In one of the most watched primary elections tonight, incumbent Democratic Congressman Tim Holden (D-PA) lost to attorney Matt Cartwright. A ten-term lawmaker, Holden was well known in the region and enjoyed support from most of the state’s Democratic establishment.
But Holden faced two challenges. One, a redrawn district that forced the congressman to run in an area with more registered Democrats. And two, and perhaps more consequential, voters were presented with Holden’s record of taking corporate cash while voting on behalf of K Street’s interests.
Holden has been embroiled in many corruption scandals. He was closely tied to the PMA defense lobbying scandal, and received some scrutiny for steering earmarks to his campaign donors.
Groups like the League of Conservation Voters and the Cartwright campaign were quick to point out that Holden took hundreds of thousands of dollars from oil and gas interests and voted to deregulate the fracking industry. Asked by Republic Report about his votes, Holden tried to run from his record:
Republic Report was also active in highlighting in Holden’s record, particularly his 11th hour effort to introduce a bill that would allow factory farms in the mid-Atlantic region to continue to pollute the Chesapeake Bay. The hand-out to big industry came as Holden was receiving thousands of dollars in campaign contributions from big agricultural interests.
Local activist blogs, like John Morgan’s PA Progressive, picked up Republic Report’s story.

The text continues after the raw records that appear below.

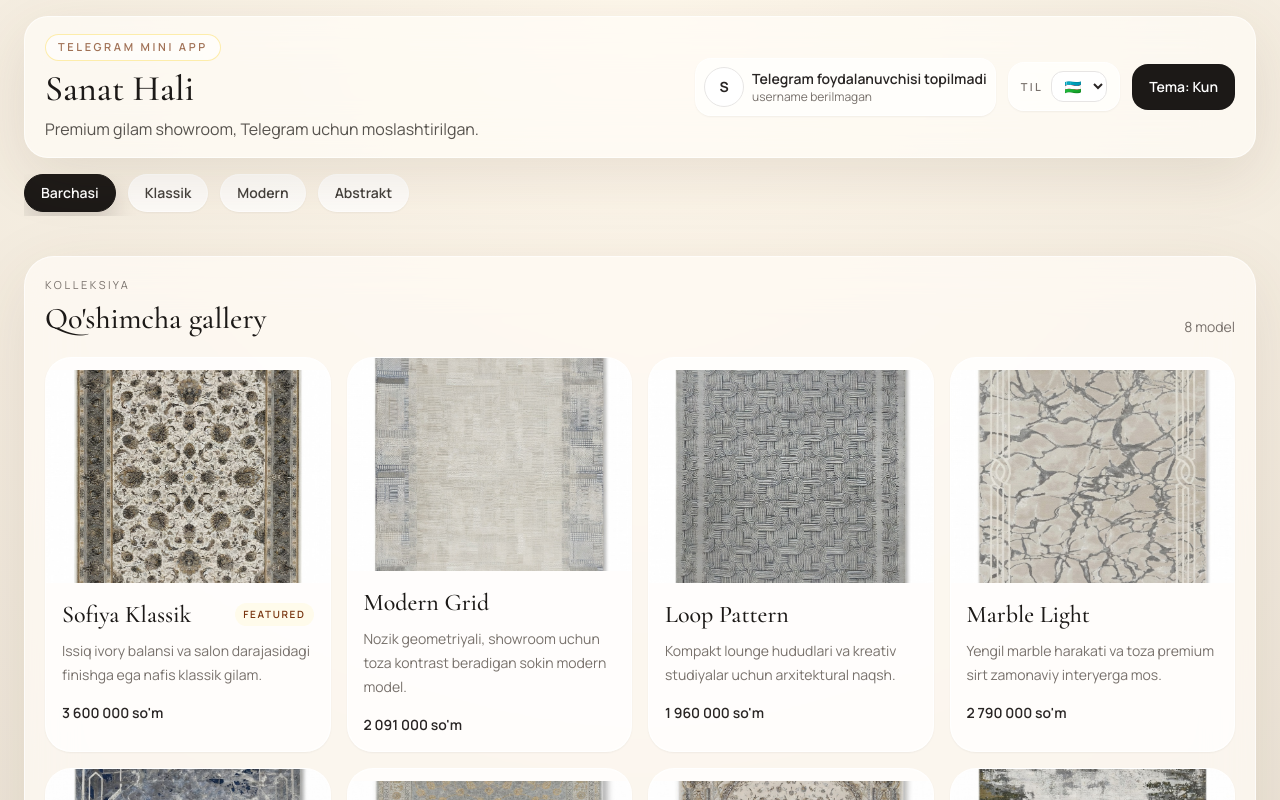
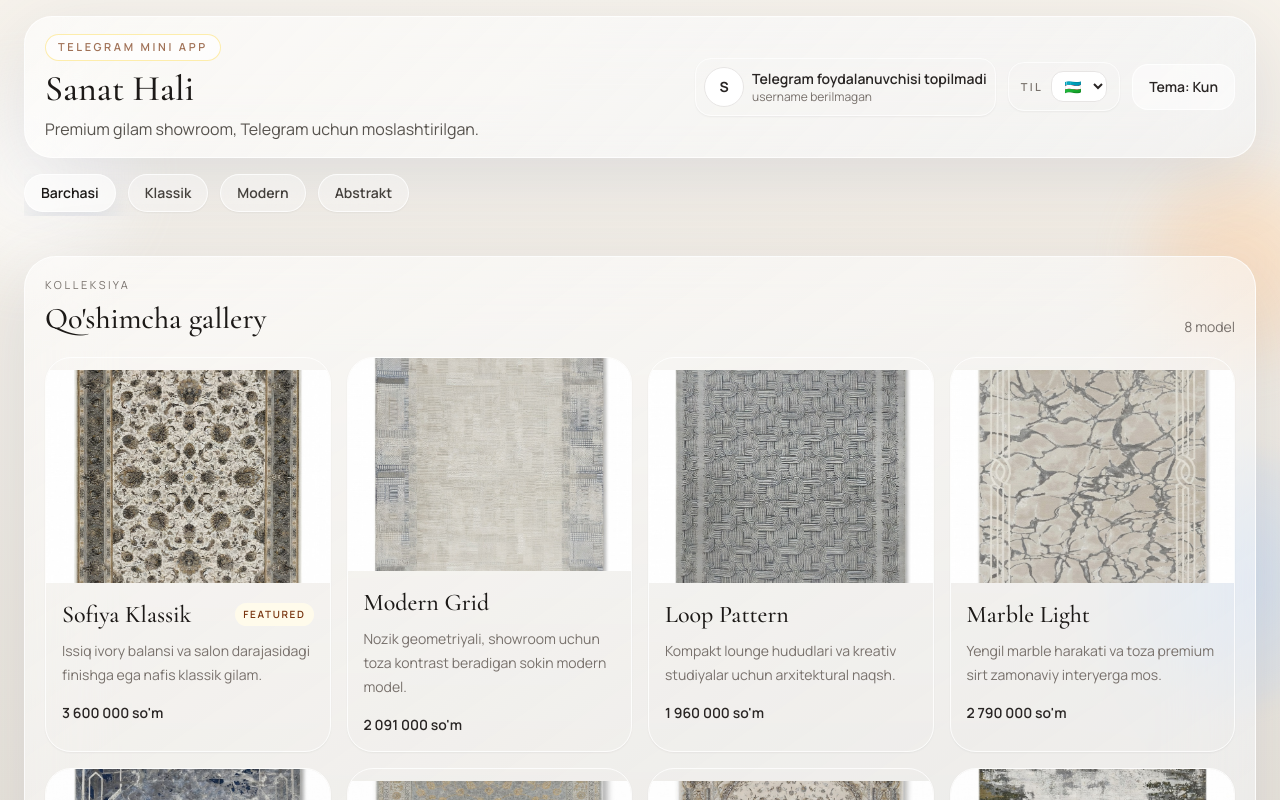
Before and after one commit to Wic000/sanat-hali, a React (Vite) app: page / in a window 1280 px wide. Shown: the top 800 px of the page. Built offline with nearby package versions, Linux system fonts and the light colour scheme.

Commit message:
Apply glassmorphism showroom redesign

```diff
--- a/App.tsx
+++ b/App.tsx
@@ -242,7 +242,15 @@ const App: React.FC = () => {
   };
 
   return (
-    <div className={`min-h-screen ${theme === 'dark' ? 'bg-[radial-gradient(circle_at_top,_rgba(54,47,40,0.95),_rgba(28,24,21,0.92),_rgba(17,15,14,0.98))] text-stone-100' : 'bg-[radial-gradient(circle_at_top,_rgba(255,248,236,0.95),_rgba(242,234,220,0.82),_rgba(226,217,203,0.94)),linear-gradient(180deg,_#f4efe8_0%,_#ebe3d6_100%)] text-stone-900'}`}>
+    <div className={`ios-liquid-bg min-h-screen ${
+      theme === 'dark'
+        ? 'bg-[radial-gradient(circle_at_top,_rgba(53,62,86,0.52),_rgba(20,23,31,0.9),_rgba(10,12,18,0.98))] text-stone-100'
+        : 'bg-[linear-gradient(180deg,_rgba(247,243,236,0.94)_0%,_rgba(231,226,217,0.92)_58%,_rgba(219,222,228,0.84)_100%)] text-stone-900'
+    }`}>
+      <div className={`ios-grid ${theme === 'dark' ? 'opacity-10' : ''}`} />
+      <div className="ios-orb one" />
+      <div className="ios-orb two" />
+
       <div className="mx-auto flex min-h-screen w-full max-w-[1600px] flex-col px-4 pb-10 pt-4 sm:px-5 lg:px-6">
         <ShowroomHeader
           telegramUser={telegramUser}
@@ -423,10 +431,10 @@ const App: React.FC = () => {
 
       {showPhoneModal && (
         <div className="fixed inset-0 z-[98] flex items-end justify-center bg-black/60 p-0 sm:items-center sm:p-6">
-          <div className={`w-full rounded-t-[28px] border p-5 shadow-[0_30px_80px_rgba(0,0,0,0.3)] sm:max-w-lg sm:rounded-[30px] ${
+          <div className={`w-full rounded-t-[28px] border p-5 shadow-[0_30px_80px_rgba(0,0,0,0.3)] backdrop-blur-2xl sm:max-w-lg sm:rounded-[30px] ${
             theme === 'dark'
-              ? 'border-white/10 bg-[rgba(24,21,18,0.98)] text-stone-100'
-              : 'border-white/60 bg-[rgba(255,251,245,0.98)] text-stone-900'
+              ? 'border-white/10 bg-[linear-gradient(145deg,_rgba(26,31,42,0.86),_rgba(18,21,29,0.72))] text-stone-100'
+              : 'border-white/70 bg-[linear-gradient(145deg,_rgba(255,255,255,0.72),_rgba(241,245,252,0.58))] text-stone-900'
           }`}>
             <div className="flex items-start justify-between gap-4">
               <div>
--- a/components/CategoryChips.tsx
+++ b/components/CategoryChips.tsx
@@ -19,14 +19,14 @@ const CategoryChips: React.FC<CategoryChipsProps> = ({ categories, selectedCateg
             key={category}
             type="button"
             onClick={() => onSelect(category)}
-            className={`shrink-0 rounded-full border px-4 py-2 text-sm font-semibold transition ${
+            className={`shrink-0 rounded-full border px-4 py-2 text-sm font-semibold backdrop-blur-xl transition ${
                 active
                 ? theme === 'dark'
-                  ? 'border-amber-100 bg-amber-100 text-stone-900 shadow-[0_14px_24px_rgba(28,25,23,0.16)]'
-                  : 'border-stone-900 bg-stone-900 text-white shadow-[0_14px_24px_rgba(28,25,23,0.16)]'
+                  ? 'border-amber-100/50 bg-[rgba(255,238,191,0.9)] text-stone-900 shadow-[0_14px_24px_rgba(28,25,23,0.16)]'
+                  : 'border-white/80 bg-[rgba(255,255,255,0.62)] text-stone-900 shadow-[0_14px_24px_rgba(125,145,178,0.16)]'
                 : theme === 'dark'
                   ? 'border-white/10 bg-white/5 text-stone-300 shadow-sm hover:border-white/20 hover:text-white'
-                  : 'border-white/70 bg-white/75 text-stone-700 shadow-sm hover:border-stone-300 hover:text-stone-900'
+                  : 'border-white/80 bg-[rgba(255,255,255,0.36)] text-stone-700 shadow-sm hover:bg-[rgba(255,255,255,0.52)] hover:text-stone-900'
             }`}
           >
             {category}
--- a/components/ProductRail.tsx
+++ b/components/ProductRail.tsx
@@ -14,10 +14,10 @@ interface ProductRailProps {
 }
 
 const ProductRail: React.FC<ProductRailProps> = ({ products, selectedProductId, formatPrice, onSelect, collectionLabel, title, modelsLabel, premiumLabel, theme }) => (
-  <section className={`mt-6 rounded-[30px] border p-4 shadow-[0_18px_70px_rgba(88,63,37,0.1)] backdrop-blur-xl sm:p-5 ${
+  <section className={`mt-6 rounded-[32px] border p-4 shadow-[0_20px_80px_rgba(84,102,140,0.14)] backdrop-blur-2xl sm:p-5 ${
     theme === 'dark'
-      ? 'border-white/10 bg-[rgba(28,24,21,0.82)]'
-      : 'border-white/60 bg-[rgba(255,251,245,0.72)]'
+      ? 'border-white/10 bg-[linear-gradient(145deg,_rgba(31,37,52,0.72),_rgba(18,21,29,0.54))]'
+      : 'border-white/75 bg-[linear-gradient(145deg,_rgba(255,255,255,0.56),_rgba(239,245,255,0.4))]'
   }`}>
     <div className="flex items-end justify-between gap-4">
       <div>
@@ -43,7 +43,7 @@ const ProductRail: React.FC<ProductRailProps> = ({ products, selectedProductId,
                   : 'border-stone-900 bg-stone-900/5 shadow-[0_12px_24px_rgba(28,25,23,0.12)]'
                 : theme === 'dark'
                   ? 'border-white/10 bg-white/5'
-                  : 'border-white/70 bg-white/70'
+                  : 'border-white/80 bg-white/38'
             }`}
           >
             <div className="relative aspect-square overflow-hidden">
@@ -80,7 +80,7 @@ const ProductRail: React.FC<ProductRailProps> = ({ products, selectedProductId,
                   : 'border-stone-900 bg-stone-900 text-white shadow-[0_18px_40px_rgba(28,25,23,0.18)]'
                 : theme === 'dark'
                   ? 'border-white/10 bg-white/5 text-stone-100 shadow-sm hover:-translate-y-1 hover:border-white/20'
-                  : 'border-white/70 bg-white/80 text-stone-900 shadow-sm hover:-translate-y-1 hover:border-stone-300'
+                  : 'border-white/80 bg-white/42 text-stone-900 shadow-sm hover:-translate-y-1 hover:border-white hover:bg-white/60'
             }`}
           >
             <div className="aspect-[4/3] overflow-hidden">
--- a/components/ShowroomHeader.tsx
+++ b/components/ShowroomHeader.tsx
@@ -60,10 +60,10 @@ const ShowroomHeader: React.FC<ShowroomHeaderProps> = ({
   const displayUsername = telegramUser?.username ? `@${telegramUser.username}` : usernameMissingLabel;
 
   return (
-  <header className={`mb-3 rounded-[24px] border px-3 py-3 shadow-[0_18px_60px_rgba(90,65,40,0.12)] backdrop-blur-xl sm:mb-4 sm:px-5 sm:py-4 ${
+  <header className={`mb-3 rounded-[28px] border px-3 py-3 shadow-[0_20px_80px_rgba(73,88,129,0.14)] backdrop-blur-2xl sm:mb-4 sm:px-5 sm:py-4 ${
     theme === 'dark'
-      ? 'border-white/10 bg-[rgba(28,24,21,0.82)]'
-      : 'border-white/60 bg-[rgba(255,252,247,0.7)]'
+      ? 'border-white/10 bg-[linear-gradient(135deg,_rgba(30,35,48,0.74),_rgba(18,21,29,0.52))]'
+      : 'border-white/75 bg-[linear-gradient(135deg,_rgba(255,255,255,0.56),_rgba(240,246,255,0.42))]'
   }`}>
     <div className="flex flex-col gap-3 lg:flex-row lg:items-center lg:justify-between">
       <div className="min-w-0">
@@ -79,7 +79,7 @@ const ShowroomHeader: React.FC<ShowroomHeaderProps> = ({
       </div>
 
       <div className="grid grid-cols-[auto_auto_auto] gap-2 sm:flex sm:flex-wrap sm:items-center sm:gap-3">
-        <div className={`flex min-w-0 items-center gap-2 rounded-2xl border px-2 py-2 shadow-sm ${theme === 'dark' ? 'border-white/10 bg-white/5' : 'border-white/70 bg-white/65'}`}>
+        <div className={`flex min-w-0 items-center gap-2 rounded-2xl border px-2 py-2 shadow-sm ${theme === 'dark' ? 'border-white/10 bg-white/5' : 'border-white/70 bg-white/48'}`}>
           <div className={`flex h-10 w-10 shrink-0 items-center justify-center overflow-hidden rounded-full border text-sm font-bold ${
             theme === 'dark'
               ? 'border-white/10 bg-stone-900 text-stone-100'
@@ -105,7 +105,7 @@ const ShowroomHeader: React.FC<ShowroomHeaderProps> = ({
           </div>
         </div>
 
-        <div className={`flex items-center justify-end gap-2 rounded-2xl border px-2 py-2 shadow-sm sm:justify-start sm:px-3 ${theme === 'dark' ? 'border-white/10 bg-white/5' : 'border-white/70 bg-white/65'}`}>
+        <div className={`flex items-center justify-end gap-2 rounded-2xl border px-2 py-2 shadow-sm sm:justify-start sm:px-3 ${theme === 'dark' ? 'border-white/10 bg-white/5' : 'border-white/70 bg-white/48'}`}>
           <span className={`hidden text-[11px] font-semibold uppercase tracking-[0.22em] sm:inline ${theme === 'dark' ? 'text-stone-400' : 'text-stone-500'}`}>{languageLabel}</span>
           <select
             value={lang}
@@ -125,7 +125,7 @@ const ShowroomHeader: React.FC<ShowroomHeaderProps> = ({
             className={`rounded-2xl border px-3 py-2.5 text-sm font-semibold transition sm:px-4 sm:py-3 ${
               theme === 'dark'
                 ? 'border-white/10 bg-white/5 text-stone-100 hover:bg-white/10'
-                : 'border-stone-900/10 bg-stone-900 text-white hover:bg-stone-800'
+                : 'border-white/80 bg-[rgba(255,255,255,0.5)] text-stone-800 hover:bg-[rgba(255,255,255,0.64)]'
             }`}
           >
             <span className="sm:hidden">{theme === 'light' ? '☀' : '☾'}</span>
@@ -139,7 +139,7 @@ const ShowroomHeader: React.FC<ShowroomHeaderProps> = ({
               className={`rounded-2xl border px-3 py-2.5 text-sm font-semibold shadow-[0_12px_24px_rgba(28,25,23,0.2)] transition sm:px-4 sm:py-3 ${
                 theme === 'dark'
                   ? 'border-amber-200/20 bg-amber-100 text-stone-900 hover:bg-amber-50'
-                  : 'border-stone-900/10 bg-stone-900 text-white hover:bg-stone-800'
+                  : 'border-white/80 bg-[rgba(255,242,210,0.86)] text-stone-900 hover:bg-[rgba(255,247,222,0.96)]'
               }`}
             >
               <span className="sm:hidden">Admin</span>
--- a/styles.css
+++ b/styles.css
@@ -5,7 +5,10 @@
 :root {
   color-scheme: light;
   font-family: 'Manrope', sans-serif;
-  background: #f4efe8;
+  background:
+    radial-gradient(circle at 16% 20%, rgba(255, 255, 255, 0.95), rgba(255, 255, 255, 0) 24%),
+    radial-gradient(circle at 82% 14%, rgba(255, 214, 170, 0.55), rgba(255, 214, 170, 0) 26%),
+    linear-gradient(180deg, #f6f1ea 0%, #e8e0d4 100%);
 }
 
 html {
@@ -17,7 +20,10 @@ body {
   min-width: 320px;
   min-height: 100vh;
   font-family: 'Manrope', sans-serif;
-  background: #f4efe8;
+  background:
+    radial-gradient(circle at 16% 20%, rgba(255, 255, 255, 0.95), rgba(255, 255, 255, 0) 24%),
+    radial-gradient(circle at 82% 14%, rgba(255, 214, 170, 0.55), rgba(255, 214, 170, 0) 26%),
+    linear-gradient(180deg, #f6f1ea 0%, #e8e0d4 100%);
   color: #1c1917;
   -webkit-tap-highlight-color: transparent;
 }
@@ -30,6 +36,77 @@ textarea {
 
 #root {
   min-height: 100vh;
+}
+
+.ios-liquid-bg {
+  position: relative;
+  overflow: hidden;
+  isolation: isolate;
+}
+
+.ios-liquid-bg::before,
+.ios-liquid-bg::after {
+  content: '';
+  position: absolute;
+  inset: auto;
+  border-radius: 999px;
+  filter: blur(24px);
+  opacity: 0.8;
+  z-index: -2;
+  pointer-events: none;
+}
+
+.ios-liquid-bg::before {
+  top: 4rem;
+  left: -5rem;
+  width: 14rem;
+  height: 14rem;
+  background: radial-gradient(circle, rgba(255, 255, 255, 0.95), rgba(255, 255, 255, 0.05));
+}
+
+.ios-liquid-bg::after {
+  top: 10rem;
+  right: -4rem;
+  width: 13rem;
+  height: 13rem;
+  background: radial-gradient(circle, rgba(255, 207, 161, 0.7), rgba(255, 207, 161, 0.04));
+}
+
+.ios-orb {
+  position: absolute;
+  border-radius: 999px;
+  filter: blur(10px);
+  pointer-events: none;
+  z-index: -1;
+}
+
+.ios-orb.one {
+  top: 32%;
+  right: -5rem;
+  width: 16rem;
+  height: 16rem;
+  background: radial-gradient(circle, rgba(174, 208, 255, 0.4), rgba(174, 208, 255, 0));
+}
+
+.ios-orb.two {
+  bottom: 10%;
+  left: -4rem;
+  width: 14rem;
+  height: 14rem;
+  background: radial-gradient(circle, rgba(255, 229, 194, 0.48), rgba(255, 229, 194, 0));
+}
+
+.ios-grid {
+  position: absolute;
+  inset: 0;
+  background-image:
+    linear-gradient(rgba(255, 255, 255, 0.18) 1px, transparent 1px),
+    linear-gradient(90deg, rgba(255, 255, 255, 0.18) 1px, transparent 1px);
+  background-size: 28px 28px;
+  mask-image: linear-gradient(180deg, rgba(0, 0, 0, 0.24), transparent 68%);
+  opacity: 0.22;
+  pointer-events: none;
+  z-index: -1;
 }
 
 .font-display {
```
Also changed, not shown: components/HeroBanner.tsx (+4 -4 lines), components/ProductInfoPanel.tsx (+10 -10 lines), components/RoomPreviewPanel.tsx (+6 -6 lines).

Holden faced criticism for voting to gut the Clean Air Act and to pass the Bush tax cuts. Like many Blue Dog Democrats, Holden voted against mortgage modification, another giveaway to Wall Street. In recent months, he was an early cosponsor of the privacy-shredding Stop Online Piracy Act (SOPA).
Although Holden voted against the DISCLOSE Act — the fix for the disastrous Citizens United decision — his campaign complained about outside interests coming in and influencing the race. In the final week of the campaign, corporate lobbyists from a group called “Center Forward” aired some $100,000 in attack ads against Holden’s opponent. As we reported, the group is registered to a lobbying firm that advertises its ties to Blue Dog congressmen like Holden.
The Occupy movement, coupled with the voter disgust with the Citizens United decision, could have wide ramifications for the 2012 election. Although Congress is becoming more beholden to powerful corporations, the Holden-Cartwright race suggests that voters may be fed up with corruption this year.
Filed under: Elections